His bubble of genteel poverty bursts the day a strange man enters the shop hoping for a repair. Described as 'a murderous savage Ethiope' by his loyal, if somewhat dramatic, assistant Creff, he's brought a small chest with a device the likes of which Dower has never seen and certainly cannot repair. Nevertheless, the Brown Leather Man isn't willing to take no for an answer, and leaves the device, along with prepayment, behind.

After a break-in by perhaps the strangest pair of confidence men ever to grace Victorian England's streets, Mr. Dower's life simply derails. From The Church of Saint Monkfish, to a violinist with an ego problem, to a nobleman's delusional plan to destroy the Earth, it's a wonder that poor George doesn't simply give up and go mad. It would certainly be the easier course of action, especially after the Ladies Union for the Suppression of Carnal Vice starts chasing after him.

KW Jeter may be best known for coining the term 'Steampunk' as a tongue-in-cheek reference to an earlier work in the late 1980s, but his stories deserve more credit than this. Constant action, curious characters and a splendid streak of dark humor makes Infernal Devices a modern steampunk classic.

Highs: So many scientific ideas, viewed through the quasi-scientific lens of the Victorian age, come together beautifully at the end

Lows: The Angry Robot ebook edition is full of spelling and formatting errors, so a paper copy would be the way to go here

Verdict: One of the earliest modern works of steampunk fiction, with a story that holds up well, this is a quick read that fans of the genre should definitely check out

Further Reading: Fiendish Schemes, 'Tanglefoot', Chasing the Moon

Tuesday, September 3, 2013

Undead army VS mysterious ninja

Magic, martial arts and an undead army all come together in Jon F. Merz's The Undead Hordes of Kan-Gul.

All Ran really wants is to travel to the west, to the kingdom of Valrus.

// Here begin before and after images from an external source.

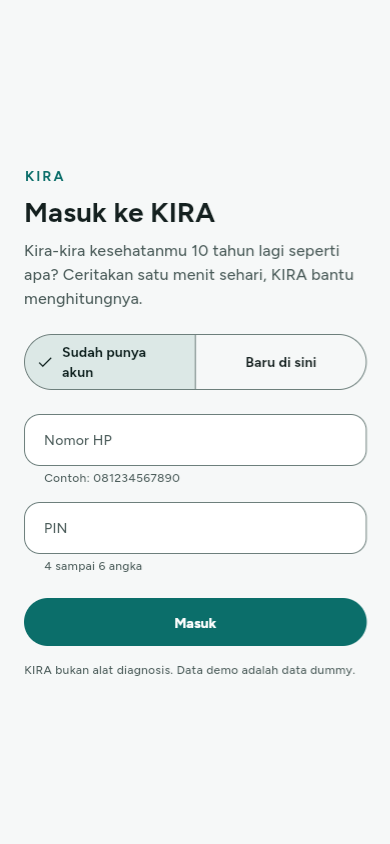
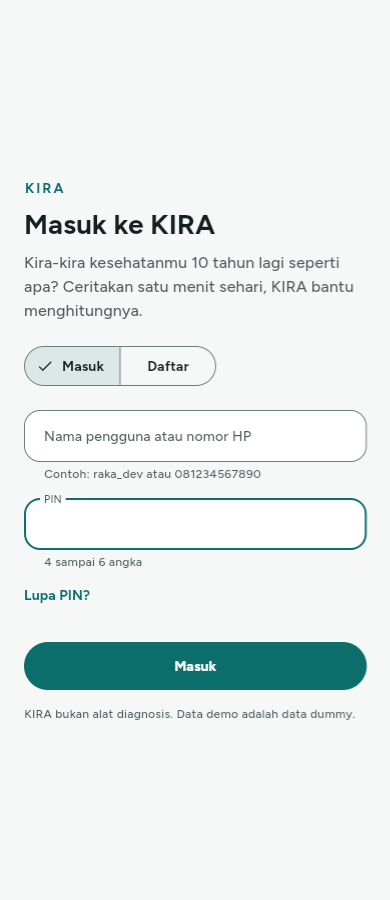
docs: regenerate all screenshots from the current build, remove outdated ones

diff --git a/docs/screenshots/README.md b/docs/screenshots/README.md
@@ -1,7 +1,32 @@
-# Screenshot pengembangan
+# Screenshot
 
-Diambil dari build Flutter web (390x844, ukuran ponsel) terhadap backend lokal dengan persona Raka dan mode demo (data dummy).
-Bukan tangkapan dari emulator Android. Konstanta klinis sudah diverifikasi (lihat `docs/sumber-angka-klinis.md`); angka insidensi per
-kategori FINDRISC bersumber sekunder dan interpolasi antar kategori adalah asumsi tim, jadi persentase di sini adalah perkiraan, bukan hasil klinis.
+Semua berkas di folder ini diambil dari build Flutter web yang sama dengan kode di repositori (390 px lebar, ukuran ponsel),
+terhadap backend lokal dengan persona Raka (data dummy). Folder ini hanya menyimpan tangkapan terbaru: tiap perubahan layar
+berarti tangkapan diambil ulang dan yang lama dihapus. Bukan tangkapan dari emulator atau ponsel Android; layar yang butuh kamera,
+sensor, atau notifikasi hanya bisa dicoba di Android (di web, pindai kode batang memakai ketik nomor, dan notifikasi tidak tersedia).
 
-Fase 2: `07-profile`, `08-doctor-summary`, `09-family`, `10-whatsapp-link`.
+Model bahasa pada `05-chat-checkin` adalah model sungguhan lewat gerbang 9router. Persentase risiko adalah perkiraan, bukan hasil klinis
+(insidensi per kategori FINDRISC bersumber sekunder, interpolasi antar kategori adalah asumsi tim; lihat `docs/sumber-angka-klinis.md`).
+
+| Berkas | Isi |
+|---|---|
+| `01-login` | Masuk dengan nama pengguna atau nomor HP, tautan Lupa PIN |
+| `02-register-consent` | Daftar dengan persetujuan data kesehatan (kotak centang, teks yang bisa dibaca) |
+| `03-reset-pin` | Lupa PIN: kode lewat WhatsApp yang tertaut |
+| `04-consent-gate` | Persetujuan ulang untuk akun lama, tidak bisa dilewati |
+| `05-chat-checkin` | Chat check-in: balasan singkat, kartu "Yang kucatat", chip makanan yang sering dicatat |
+| `06-chat-photo-kinds` | Menu foto: makanan, struk, label gizi, pindai kode batang, hasil cek |
+| `07-projection`, `07b-projection-goals-scenarios` | Layar 10 Tahun dengan dua kurva; versi penuh dengan rekap, target mingguan, slider, dan skenario tersimpan |
+| `08-check-followup` | Saatnya cek dengan pertanyaan "sudah dicek?" dan tombol peta ke tempat cek |
+| `09-bp-protocol-intro`, `10-bp-protocol-active`, `11-bp-reading-sheet`, `12-bp-protocol-done` | Ukur tensi di rumah 7 hari (ESH 2021): panduan, hari ke-6 dengan hari pertama dibuang, catat bacaan, hasil rata-rata |
+| `13-barcode`, `14-barcode-product` | Pindai kode batang; gizi nyata dari Open Food Facts dengan sumbernya |
+| `15-trends` | Tren dengan penanda triase, riwayat skor risiko, dan pola tidur |
+| `16-doctor-summary` | Ringkasan untuk dokter dengan tautan sementara yang bisa dicabut dan tombol PDF |
+| `17-doctor-public-page` | Halaman web yang dibuka dokter lewat tautan, tanpa akun |
+| `18-profile` | Profil dengan menu pengingat dan data dan privasi |
+| `19-family` | Keluarga: undangan dan izin per jenis data |
+| `20-whatsapp-link` | Kode untuk menautkan WhatsApp |
+| `21-health-connect` | Langkah dan tidur dari Health Connect (di web: hanya tersedia di Android) |
+| `22-privacy` | Data dan privasi: riwayat siapa membuka datamu, unduh data, ganti PIN, hapus akun |
+| `23-reminders` | Pengingat lokal, semua mati bawaan |
+| `24-goals` | Target mingguan dengan kemajuan ditulis dengan kata |
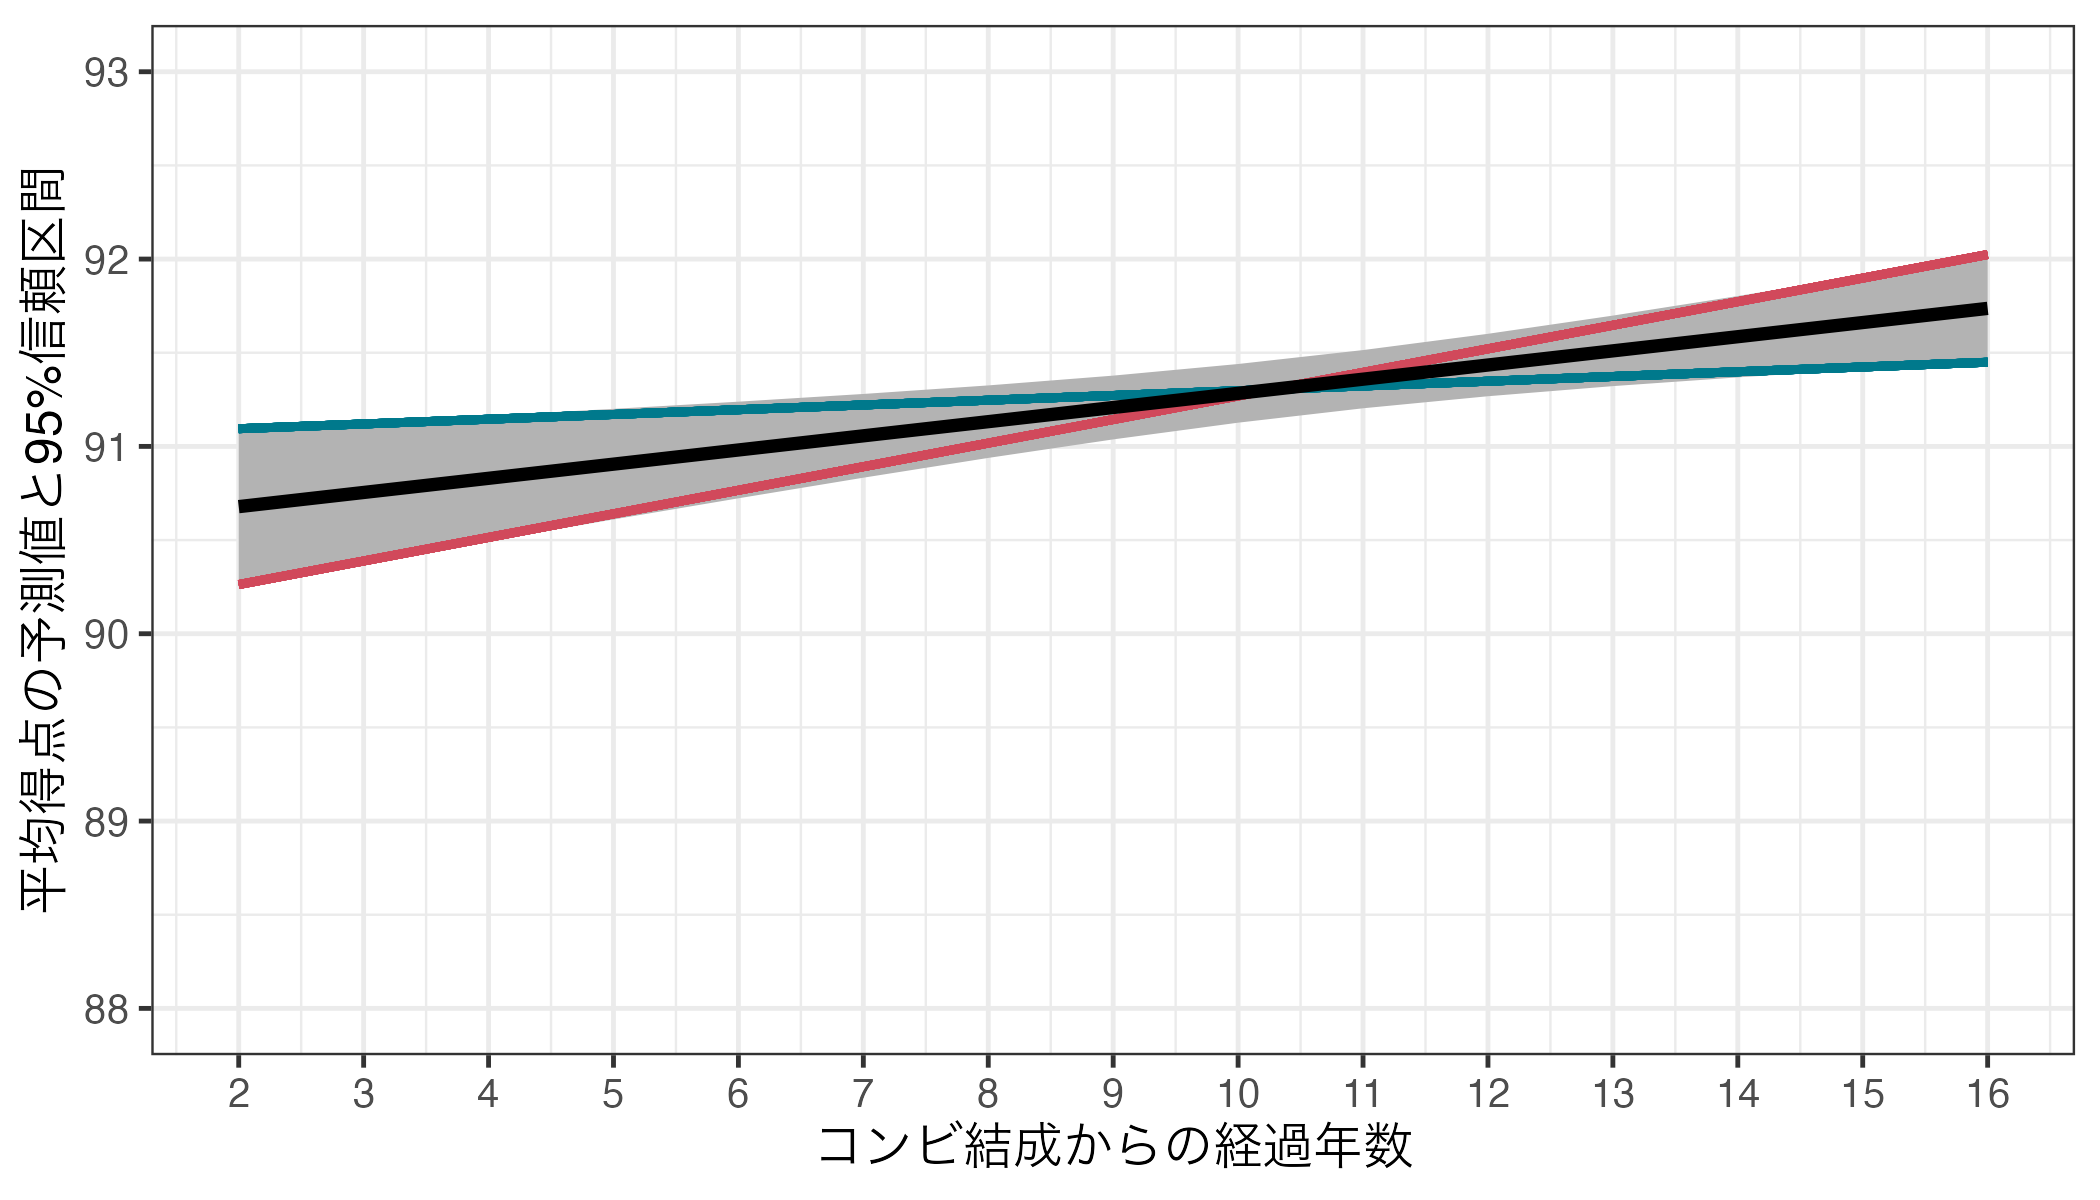
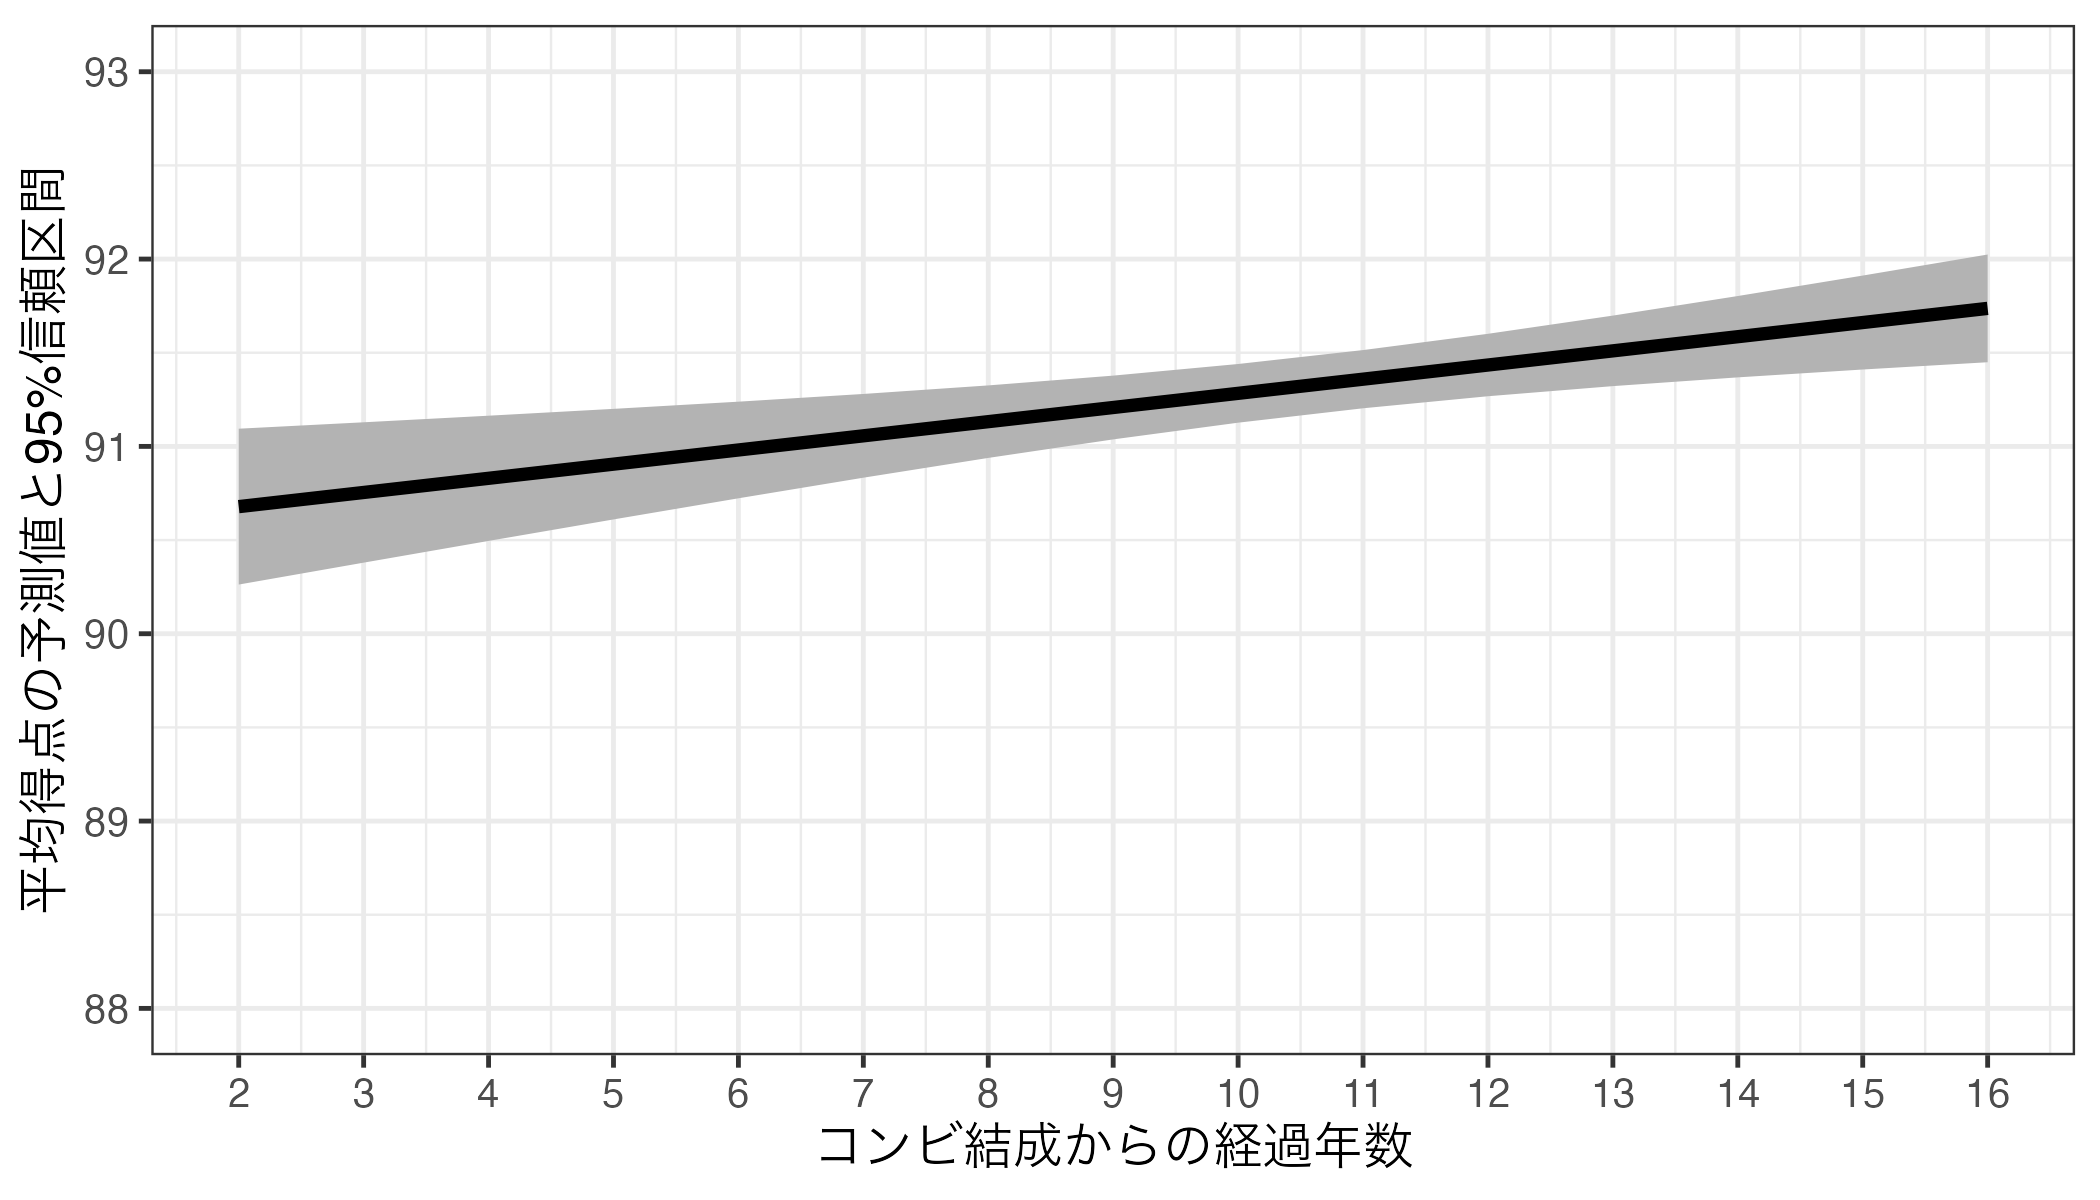
no message

diff --git a/docs/materials/macro/reporting.html b/docs/materials/macro/reporting.html
@@ -1821,15 +1821,11 @@ Type:  response </code></pre>
 <span id="cb38-2"><a href="#cb38-2"></a>            <span class="at">conf_level =</span> <span class="fl">0.4</span>) <span class="sc">|&gt;</span></span>
 <span id="cb38-3"><a href="#cb38-3"></a>  <span class="fu">ggplot</span>(<span class="fu">aes</span>(<span class="at">x =</span> Duration)) <span class="sc">+</span> </span>
 <span id="cb38-4"><a href="#cb38-4"></a>  <span class="fu">geom_ribbon</span>(<span class="fu">aes</span>(<span class="at">ymin =</span> conf.low, <span class="at">ymax =</span> conf.high), <span class="at">fill =</span> <span class="st">"gray70"</span>) <span class="sc">+</span></span>
-<span id="cb38-5"><a href="#cb38-5"></a>  <span class="fu">geom_segment</span>(<span class="fu">aes</span>(<span class="at">x =</span> <span class="dv">2</span>, <span class="at">xend =</span> <span class="dv">16</span>, <span class="at">y =</span> <span class="fl">91.09444</span>, <span class="at">yend =</span> <span class="fl">91.44930</span>),</span>
-<span id="cb38-6"><a href="#cb38-6"></a>               <span class="at">linewidth =</span> <span class="dv">1</span>, <span class="at">color =</span> <span class="st">"#00798C"</span>) <span class="sc">+</span></span>
-<span id="cb38-7"><a href="#cb38-7"></a>  <span class="fu">geom_segment</span>(<span class="fu">aes</span>(<span class="at">x =</span> <span class="dv">2</span>, <span class="at">xend =</span> <span class="dv">16</span>, <span class="at">y =</span> <span class="fl">90.26250</span>, <span class="at">yend =</span> <span class="fl">92.02425</span>),</span>
-<span id="cb38-8"><a href="#cb38-8"></a>               <span class="at">linewidth =</span> <span class="dv">1</span>, <span class="at">color =</span> <span class="st">"#D1495B"</span>) <span class="sc">+</span></span>
-<span id="cb38-9"><a href="#cb38-9"></a>  <span class="fu">geom_line</span>(<span class="fu">aes</span>(<span class="at">y =</span> estimate), <span class="at">linewidth =</span> <span class="fl">1.5</span>) <span class="sc">+</span></span>
-<span id="cb38-10"><a href="#cb38-10"></a>  <span class="fu">scale_x_continuous</span>(<span class="at">breaks =</span> <span class="dv">2</span><span class="sc">:</span><span class="dv">16</span>, <span class="at">labels =</span> <span class="dv">2</span><span class="sc">:</span><span class="dv">16</span>) <span class="sc">+</span></span>
-<span id="cb38-11"><a href="#cb38-11"></a>  <span class="fu">labs</span>(<span class="at">x =</span> <span class="st">"コンビ結成からの経過年数"</span>, <span class="at">y =</span> <span class="st">"平均得点の予測値と95%信頼区間"</span>) <span class="sc">+</span></span>
-<span id="cb38-12"><a href="#cb38-12"></a>  <span class="fu">coord_cartesian</span>(<span class="at">ylim =</span> <span class="fu">c</span>(<span class="dv">88</span>, <span class="dv">93</span>)) <span class="sc">+</span></span>
-<span id="cb38-13"><a href="#cb38-13"></a>  <span class="fu">theme_bw</span>(<span class="at">base_size =</span> <span class="dv">12</span>)</span></code><button title="コピーする" class="code-copy-button"><i class="bi"></i></button></pre></div>
+<span id="cb38-5"><a href="#cb38-5"></a>  <span class="fu">geom_line</span>(<span class="fu">aes</span>(<span class="at">y =</span> estimate), <span class="at">linewidth =</span> <span class="fl">1.5</span>) <span class="sc">+</span></span>
+<span id="cb38-6"><a href="#cb38-6"></a>  <span class="fu">scale_x_continuous</span>(<span class="at">breaks =</span> <span class="dv">2</span><span class="sc">:</span><span class="dv">16</span>, <span class="at">labels =</span> <span class="dv">2</span><span class="sc">:</span><span class="dv">16</span>) <span class="sc">+</span></span>
+<span id="cb38-7"><a href="#cb38-7"></a>  <span class="fu">labs</span>(<span class="at">x =</span> <span class="st">"コンビ結成からの経過年数"</span>, <span class="at">y =</span> <span class="st">"平均得点の予測値と95%信頼区間"</span>) <span class="sc">+</span></span>
+<span id="cb38-8"><a href="#cb38-8"></a>  <span class="fu">coord_cartesian</span>(<span class="at">ylim =</span> <span class="fu">c</span>(<span class="dv">88</span>, <span class="dv">93</span>)) <span class="sc">+</span></span>
+<span id="cb38-9"><a href="#cb38-9"></a>  <span class="fu">theme_bw</span>(<span class="at">base_size =</span> <span class="dv">12</span>)</span></code><button title="コピーする" class="code-copy-button"><i class="bi"></i></button></pre></div>
 </div>
 <div class="cell-output-display">
 <div class="quarto-figure quarto-figure-center">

After rescuing Princess Cassandra, Ran had to report back to his clan, but now that he's out on a wandering quest, he fully intends to wander his way west.

His choice of boat is rather unfortunate, however, and he quickly finds himself shipwrecked on an island rumored to be the home of an evil sorcerer. Ran isn't the type to believe fantastical rumors of armies of dead soldiers risen once more, but there's something odd about this island. Besides the swarms of mosquitoes, there doesn't seem to be anything else alive on it. No birds, no mice, nothing. And when one of the castaways disappears seemingly without a trace, it becomes apparent that they need to get off this island, however they can.

His fellow castaways are something of a mixed bag. The rich merchant that Ran first encounters at the pub seems like he'll be completely useless in a situation where money doesn't help. The ship's captain seems pragmatic enough, but that shark bite to the leg is going to slow him down a bit. The beautiful sorceress-to-be and her bodyguard are surprisingly able, and the old warrior whose background is as fuzzy as Ran's is a strong ally.

As they cross the island, one thing is made perfectly clear: the rumors of Kan-Gul are absolutely true.

Merz creates an alternate Asia for this novel, and gives the reader glimpses into what seems to be a very fully developed world. The characters gain depth and personalities during the course of the novel, and the reader ends up rooting for the good guys simply because they're likable. It's a classic, clean-cut good-guys-versus-bad-guys tale that leaves the reader wishing the next book was already out.

Highs: Watching Jysal develop from a young damsel in distress to a very powerful, if uncontrolled sorceress in her own right, is fun to watch

Lows: I caught a few of the 'twists' pretty early on, but that might be because I've been reading a lot of 'twist-y' books lately

Verdict: A very fun, traditional adventure novel, with dark magic, ninjas and zombies tossed in for fun

Further Reading: Under a Graveyard Sky, The Legend of Eli Monpress, Moribito